Next up was dinner and more cute goodies at our seats. This was followed by door prizes – I got a cute gift box with a decorated bobbin shuttle and some size 80 grey DMC thread. Then it was on to the retro tat-off. I think that was the most fun I’ve ever had undoing knots. I felt pretty proud that I was able to start undoing the first ring even though I was no where near as close to the winner, Jessica Spaulding (who beat out second place by a stitch). Then it was onto the tat-off. I managed to earn the fastest beginner title with a row of chains and rings. It was amusing to hear the commentary of the tatters watching the event. The tatters competing in the non-beginner tat-off had an angel pattern to complete. Three speedy tatters managed to get started on their second angel before the ten minute time limit ended. Wendy Griffin managed to get just a little bit farther on her second angel then the other two did. The tat-off and retro tat-off were a lot of fun! Thus ended day one of the workshop.
I was able to help layout the goodies that people received at their spots for breakfast. We were also instructed to mingle – so I sat with a different group of tatters today. Following announcements, I headed off to my second class with Dale Pomeroy. This one was his 2008 Snowflake design. There were two of us in this class. I learned that Elmer’s glue crushed into the thread makes for a great beading needle when dealing with petite beads and the differences between thread types. I was also taught several techniques that were new to me: Catherine wheel join, shepherd’s hook loop, and a technique for hiding the ends. Dale’s explanation of the phrase, “It’s the ending that dictates the beginning.” makes it so I will never look at patterns in quite the same way again. We had a wonderful discussion about techniques that all three of us enjoyed and both students left confident in being able to complete the snowflake pattern.

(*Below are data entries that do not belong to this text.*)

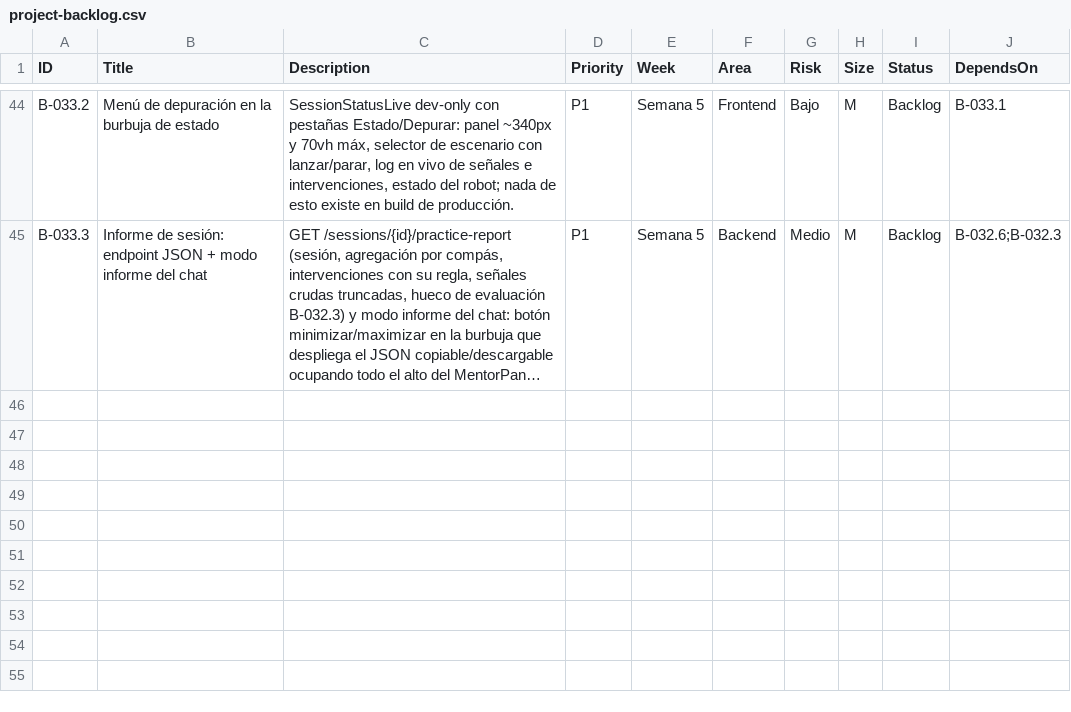
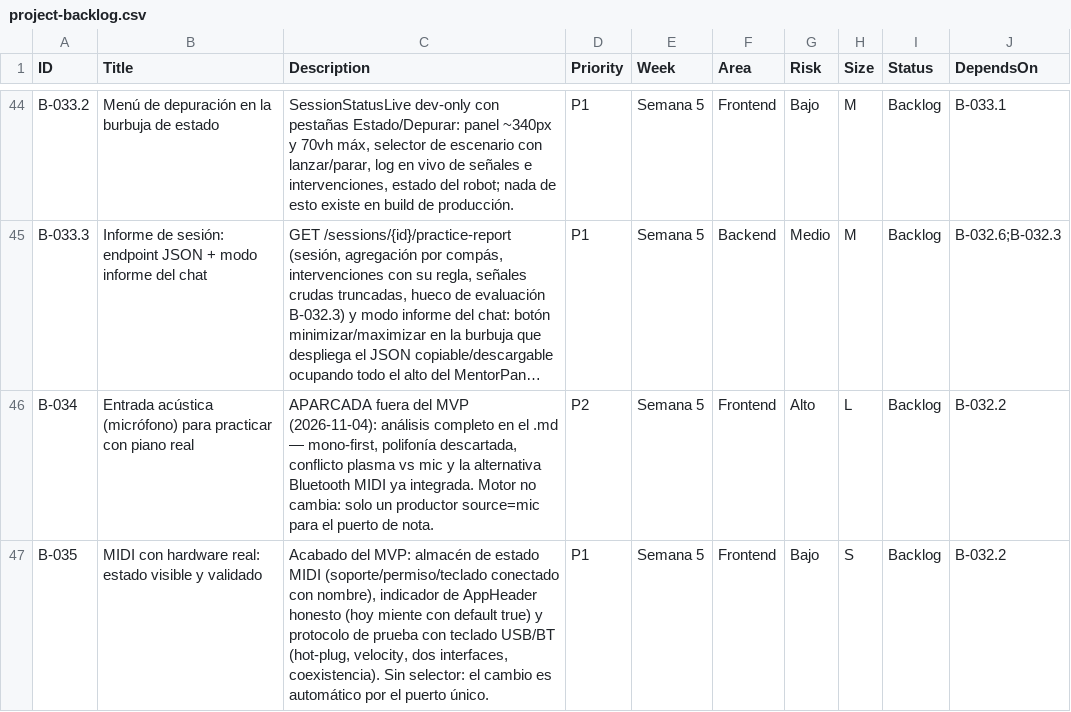
Before and after one commit to andrupax94/PianoMentor-IA, a CSV file: .github_projects/project-backlog.csv, drawn as a sheet; only a part is shown, gaps mark what is left out; long unchanged cells end in …; the diff names each change by its address in the sheet, - before the commit and + after, or states it on an @@ line.

Commit message:
docs(B-034/B-035): micrófono aparcado fuera del MVP y acabado MIDI con hardware
B-034 [#114]: entrada acústica aparcada con el análisis completo (mono-first, polifonía descartada, conflicto plasma vs mic, alternativa Bluetooth MIDI ya integrada; el motor no cambia). B-035 [#115]: estado de Web MIDI real (almacén + indicador honesto, hoy miente con default true) y protocolo de prueba con teclado USB/BT sin selector manual. Ambas en el Project (P2/P1, Semana 5), cuerpos versionados y sync verificado por re-export.

```diff
--- a/.github_projects/project-backlog.csv
+++ b/.github_projects/project-backlog.csv
+row 46: B-034 | Entrada acústica (micrófono) para practicar con piano real | APARCADA fuera del MVP (2026-11-04): análisis completo en el .md — mono-first, polifonía descartada, conflicto plasma vs mic y la alternativa Bluetooth MIDI ya integrada. Motor no cambia: solo un productor source=mic para el puerto de nota. | P2 | Semana 5 | Frontend | Alto | L | Backlog | B-032.2
+row 47: B-035 | MIDI con hardware real: estado visible y validado | Acabado del MVP: almacén de estado MIDI (soporte/permiso/teclado conectado con nombre), indicador de AppHeader honesto (hoy miente con default true) y protocolo de prueba con teclado USB/BT (hot-plug, velocity, dos interfaces, coexistencia). Sin selector: el cambio es automático por el puerto único. | P1 | Semana 5 | Frontend | Bajo | S | Backlog | B-032.2
```
Also changed, not shown: 3 other files.
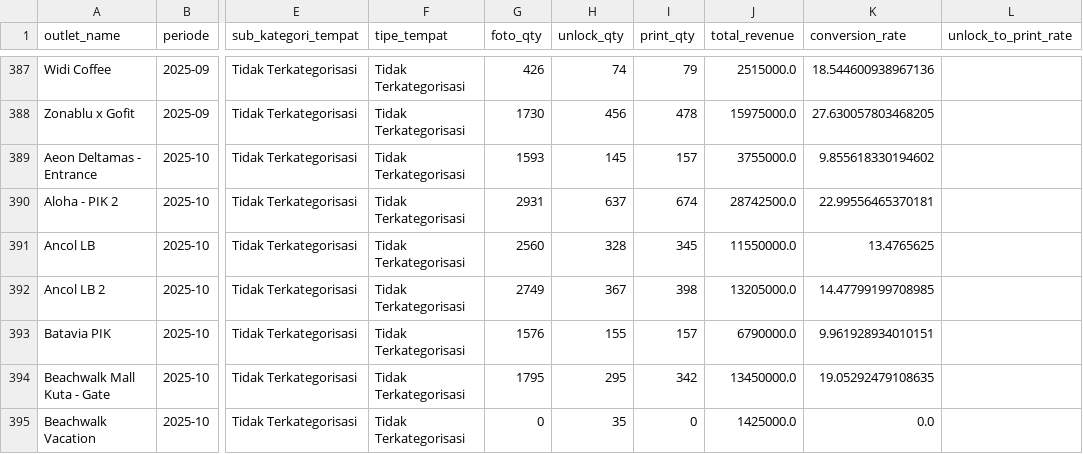
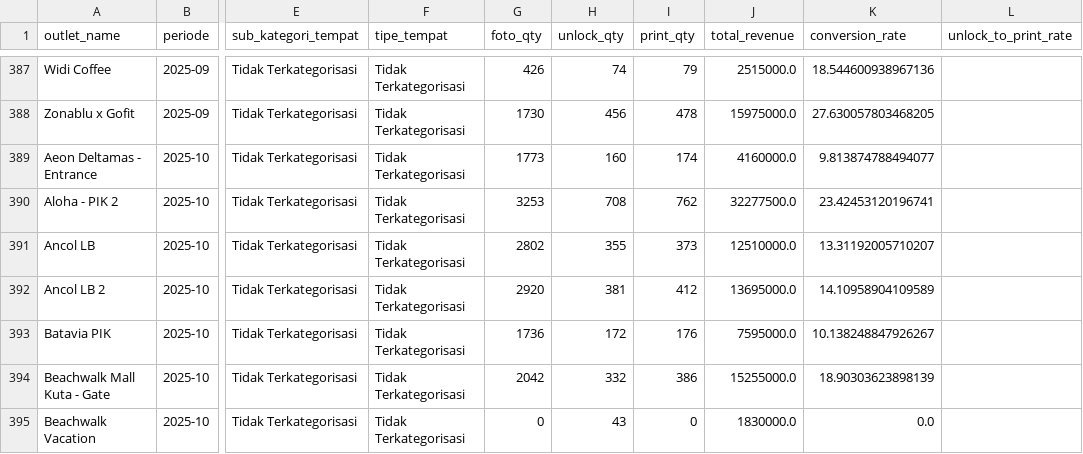
Before and after one commit to Killdower1/mgx, a CSV file: streamlit_template/data/difotoin_dashboard_data.csv, drawn as a sheet; only a part is shown, gaps mark what is left out; the diff covers the shown part only; the diff names each change by its address in the sheet, - before the commit and + after, or states it on an @@ line.

Commit message:
update data penjualan oktober

```diff
--- a/streamlit_template/data/difotoin_dashboard_data.csv
+++ b/streamlit_template/data/difotoin_dashboard_data.csv
-G389 (foto_qty): 1593
+G389 (foto_qty): 1773
-H389 (unlock_qty): 145
+H389 (unlock_qty): 160
-I389 (print_qty): 157
+I389 (print_qty): 174
-J389 (total_revenue): 3755000.0
+J389 (total_revenue): 4160000.0
-K389 (conversion_rate): 9.855618330194602
+K389 (conversion_rate): 9.813874788494077
-G390 (foto_qty): 2931
+G390 (foto_qty): 3253
-H390 (unlock_qty): 637
+H390 (unlock_qty): 708
-I390 (print_qty): 674
+I390 (print_qty): 762
-J390 (total_revenue): 28742500.0
+J390 (total_revenue): 32277500.0
-K390 (conversion_rate): 22.99556465370181
+K390 (conversion_rate): 23.42453120196741
-G391 (foto_qty): 2560
+G391 (foto_qty): 2802
-H391 (unlock_qty): 328
+H391 (unlock_qty): 355
-I391 (print_qty): 345
+I391 (print_qty): 373
-J391 (total_revenue): 11550000.0
+J391 (total_revenue): 12510000.0
-K391 (conversion_rate): 13.4765625
+K391 (conversion_rate): 13.31192005710207
-G392 (foto_qty): 2749
+G392 (foto_qty): 2920
-H392 (unlock_qty): 367
+H392 (unlock_qty): 381
-I392 (print_qty): 398
+I392 (print_qty): 412
-J392 (total_revenue): 13205000.0
+J392 (total_revenue): 13695000.0
-K392 (conversion_rate): 14.47799199708985
+K392 (conversion_rate): 14.10958904109589
-G393 (foto_qty): 1576
+G393 (foto_qty): 1736
-H393 (unlock_qty): 155
+H393 (unlock_qty): 172
-I393 (print_qty): 157
+I393 (print_qty): 176
-J393 (total_revenue): 6790000.0
+J393 (total_revenue): 7595000.0
-K393 (conversion_rate): 9.961928934010151
+K393 (conversion_rate): 10.138248847926267
-G394 (foto_qty): 1795
+G394 (foto_qty): 2042
-H394 (unlock_qty): 295
+H394 (unlock_qty): 332
-I394 (print_qty): 342
+I394 (print_qty): 386
-J394 (total_revenue): 13450000.0
+J394 (total_revenue): 15255000.0
-K394 (conversion_rate): 19.05292479108635
+K394 (conversion_rate): 18.90303623898139
-H395 (unlock_qty): 35
+H395 (unlock_qty): 43
-J395 (total_revenue): 1425000.0
+J395 (total_revenue): 1830000.0
```
Also changed, not shown: 1 added row and 148 edited cells elsewhere in this file.
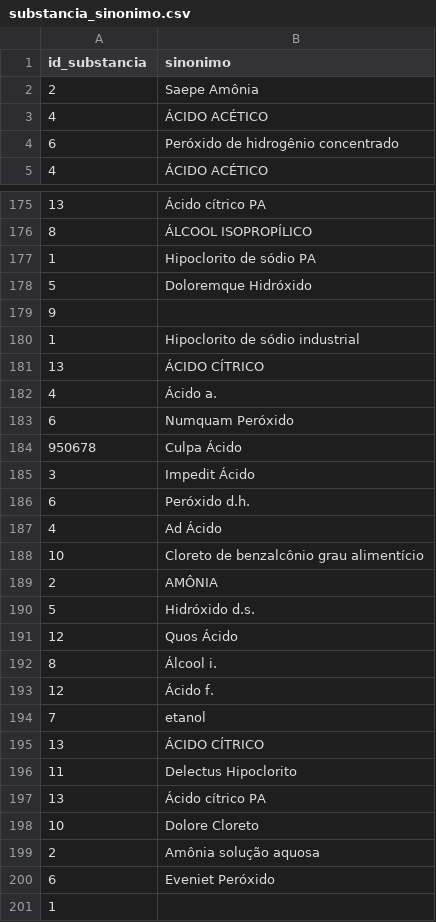
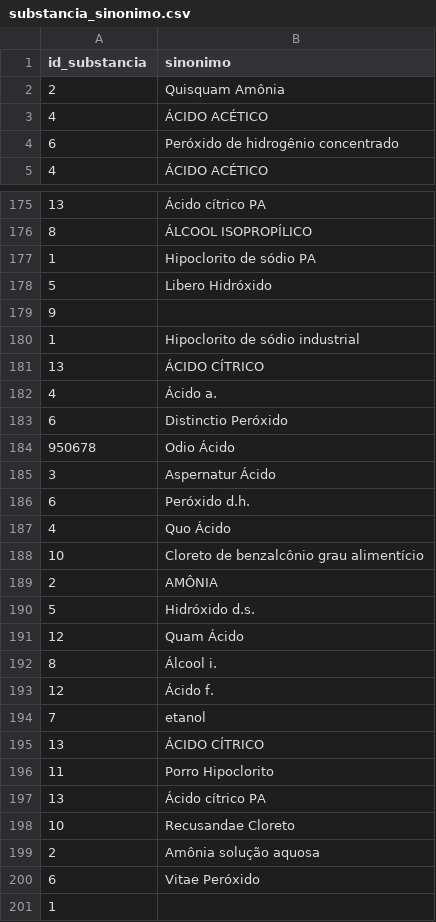
Before and after one commit to Quimia-br/quimia-bd, a CSV file: src/database/sql/data_load/mocks/substancia_sinonimo.csv, drawn as a sheet; only a part is shown, gaps mark what is left out; the diff covers the shown part only.

```diff
--- a/src/database/sql/data_load/mocks/substancia_sinonimo.csv
+++ b/src/database/sql/data_load/mocks/substancia_sinonimo.csv
@@ -1,3 +1,3 @@
 id_substancia,sinonimo
-2,Saepe Amônia
+2,Quisquam Amônia
 4,ÁCIDO ACÉTICO
@@ -177,3 +177,3 @@ id_substancia,sinonimo
 1,Hipoclorito de sódio PA
-5,Doloremque Hidróxido
+5,Libero Hidróxido
 9,
@@ -182,7 +182,7 @@ id_substancia,sinonimo
 4,Ácido a.
-6,Numquam Peróxido
-950678,Culpa Ácido
-3,Impedit Ácido
+6,Distinctio Peróxido
+950678,Odio Ácido
+3,Aspernatur Ácido
 6,Peróxido d.h.
-4,Ad Ácido
+4,Quo Ácido
 10,Cloreto de benzalcônio grau alimentício
@@ -190,3 +190,3 @@ id_substancia,sinonimo
 5,Hidróxido d.s.
-12,Quos Ácido
+12,Quam Ácido
 8,Álcool i.
@@ -195,7 +195,7 @@ id_substancia,sinonimo
 13,ÁCIDO CÍTRICO
-11,Delectus Hipoclorito
+11,Porro Hipoclorito
 13,Ácido cítrico PA
-10,Dolore Cloreto
+10,Recusandae Cloreto
 2,Amônia solução aquosa
-6,Eveniet Peróxido
+6,Vitae Peróxido
 1,
```
Also changed, not shown: 33 edited cells elsewhere in this file, src/database/sql/data_load/mocks/estante.csv, src/database/sql/data_load/mocks/historico_recomendacao.csv, 4 other files.
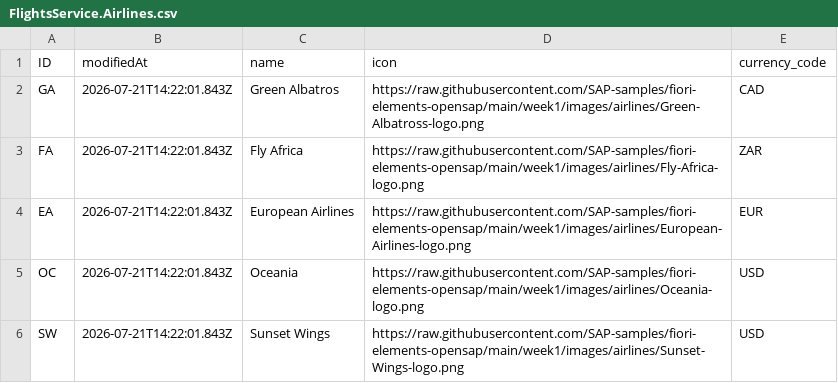
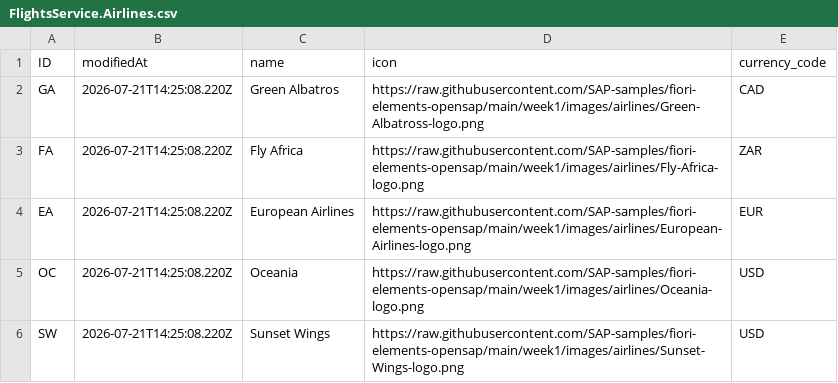
Before and after one commit to capire/xflights, a CSV file: apis/data-service/data/FlightsService.Airlines.csv, drawn as a sheet.

Commit message:
Re-exported data-service API

```diff
--- a/apis/data-service/data/FlightsService.Airlines.csv
+++ b/apis/data-service/data/FlightsService.Airlines.csv
@@ -1,6 +1,6 @@
 ID,modifiedAt,name,icon,currency_code
-GA,2026-07-21T14:22:01.843Z,Green Albatros,https://raw.githubusercontent.com/SAP-samples/fiori-elements-opensap/main/week1/images/airlines/Green-Albatross-logo.png,CAD
-FA,2026-07-21T14:22:01.843Z,Fly Africa,https://raw.githubusercontent.com/SAP-samples/fiori-elements-opensap/main/week1/images/airlines/Fly-Africa-logo.png,ZAR
-EA,2026-07-21T14:22:01.843Z,European Airlines,https://raw.githubusercontent.com/SAP-samples/fiori-elements-opensap/main/week1/images/airlines/European-Airlines-logo.png,EUR
-OC,2026-07-21T14:22:01.843Z,Oceania,https://raw.githubusercontent.com/SAP-samples/fiori-elements-opensap/main/week1/images/airlines/Oceania-logo.png,USD
-SW,2026-07-21T14:22:01.843Z,Sunset Wings,https://raw.githubusercontent.com/SAP-samples/fiori-elements-opensap/main/week1/images/airlines/Sunset-Wings-logo.png,USD
+GA,2026-07-21T14:25:08.220Z,Green Albatros,https://raw.githubusercontent.com/SAP-samples/fiori-elements-opensap/main/week1/images/airlines/Green-Albatross-logo.png,CAD
+FA,2026-07-21T14:25:08.220Z,Fly Africa,https://raw.githubusercontent.com/SAP-samples/fiori-elements-opensap/main/week1/images/airlines/Fly-Africa-logo.png,ZAR
+EA,2026-07-21T14:25:08.220Z,European Airlines,https://raw.githubusercontent.com/SAP-samples/fiori-elements-opensap/main/week1/images/airlines/European-Airlines-logo.png,EUR
+OC,2026-07-21T14:25:08.220Z,Oceania,https://raw.githubusercontent.com/SAP-samples/fiori-elements-opensap/main/week1/images/airlines/Oceania-logo.png,USD
+SW,2026-07-21T14:25:08.220Z,Sunset Wings,https://raw.githubusercontent.com/SAP-samples/fiori-elements-opensap/main/week1/images/airlines/Sunset-Wings-logo.png,USD
```
Also changed, not shown: apis/data-service/data/FlightsService.Airports.csv, apis/data-service/data/FlightsService.Flights.csv, 3 other files.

A delicious lunch was followed by more door prizes. I received some delicious mints with a pretty pink handkerchief that I can tat an edging on. We then took a group picture complete with signs reading “Please come to Shuttlebirds Jane Eborall.” Then it was off to class. I took 3D Flower Barrette with Sherry Pence. It was a fun class and I should have been able to finish the project in class if I hadn’t been trying to apply all the techniques I learned in my previous class. I can see several of these barrettes in my near futures for my little sister and my niece (as well as myself).
This class was followed with a break that included more doorprizes (I got a purpleheart wooden handle size 16 crochet hook with a cute tatted purple butterfly) and the theme contest winners. Neither of my angels placed, but I am proud of them and glad I entered.
Theme Contest Winners
Sandy C. for Hairpin Lace Angel in the 2D published angel pattern category.
Sherry Pence for Gwen’s angel in 2D original angel pattern category.
Davina Achen for Angels Surround in 2D adaptation of published angel pattern category.
Aloma B. for Trefoil Angel in 3D original angel pattern category.
Sandy C. for Three D Angel 1997 in 3D published angel pattern category.
Then it was off to my last class, Fantasy Flowers with Pat Stevens. I am very grateful that I had such a free flowing, non-pattern following class in this slot. I learned all sorts of ways that I can use practice pieces to make pretty flowers. I plan on having a bouquet of flowers ready to display next year. Dinner was delicious and I was able to sit and chat with several tatters about the highlights of the weekend. I hope to see everyone next year!